Paddlers can stop at quiet beaches accessible only by boat, for swimming, picnicking or lounging in the sun, catching glimpses of osprey, egret and heron, pelicans, mergansers and other waterfowl. Wildlife seen on the river includes white-tailed deer, raccoons, playful river otters, mink and large terrapin turtles sunning themselves on the banks.
In spring, the Gualala has enough depth and current (Class 1-2) to allow for "high-water" trips anywhere from 10-20 miles inland. In summer, the ocean waves build up the sand at the mouth of the Gualala River until it closes, and the sandbar becomes a natural dam through which the river and ocean waters filter with the tides. This phenomenon can occur as early as mid-May to as late as mid-July. When the mouth closes, the river backs up for several miles turning the river estuary into a closed lagoon and creating an elongated lake with imperceptible current, just perfect for novice boaters.
In late fall, the first major storms open the river mouth and the steelhead spawning season begins. The Gualala is a "catch-and-release" river and fishing is allowed from boats above the first confluence. Below the confluence of the north and south forks fishing is allowed from the riverbanks only.
Local outfitters offer kayaks and canoes for rent year-round and host Moonlight Flotillas in the closed estuary on the full moons of summer.
The variety of accommodations available range from campgrounds in the redwoods along the river, to nearby hotel and motel rooms, B & Bs and unique inns with cottages to luxurious rental homes in the redwood forest or along the coastal bluffs. There are also a wide range of restaurants to suit all tastes and pocketbooks. The village of Gualala offers a variety of services and amenities: supermarkets, pharmacy, bank, medical center, gas stations with auto repair, plus an abundance of shops and services.
The Gualala River runs through 30,000 acres of private forest, but no permits are required at public-access put-ins. The two campgrounds on the banks of the river charge for camping and a modest day-use fee for river access.
The Gualala River marks the county line between Sonoma and Mendocino counties, on northern California's Redwood Coast. Right on Shoreline Highway 1, about 3 hours north of San Francisco. Driving south on Hwy. 1, the Gualala River is about 1 1/2 hours from the village of Mendocino.
There are a number of public- access launch locations on the Gualala River.

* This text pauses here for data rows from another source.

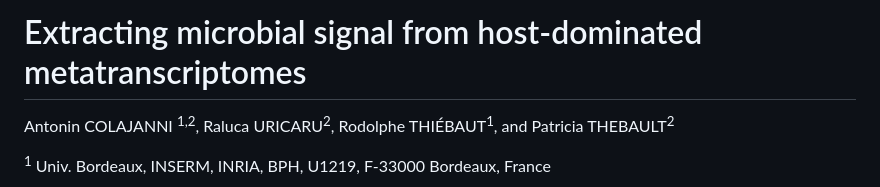
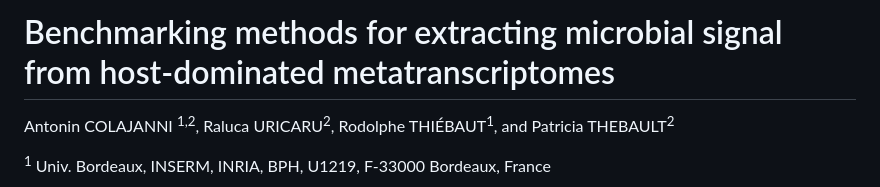
Before and after one commit to acolajanni/MetatranscriptomicsBenchmark, a Markdown page: README.md, the part around the change. Drawn GitHub-style.

```diff
--- a/README.md
+++ b/README.md
@@ -1,4 +1,4 @@
-# Extracting microbial signal from host-dominated  metatranscriptomes
+# Benchmarking methods for extracting microbial signal from host-dominated metatranscriptomes
 
 Antonin COLAJANNI <sup>1,2</sup>, Raluca URICARU<sup>2</sup>, Rodolphe THIÉBAUT<sup>1</sup>, and Patricia THEBAULT<sup>2</sup>
 
```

Local outfitter, Adventure Rents, provides maps and directions, rentals and shuttle service.
You may contact Adventure Rents www.adventurerents.com, PO Box 489, Gualala CA 95445, 888-881-4386 or the Redwood Coast Chamber of Commerce www.redwoodcoastchamber.com, PO Box 199, Gualala CA 95445 , 800-778-5252.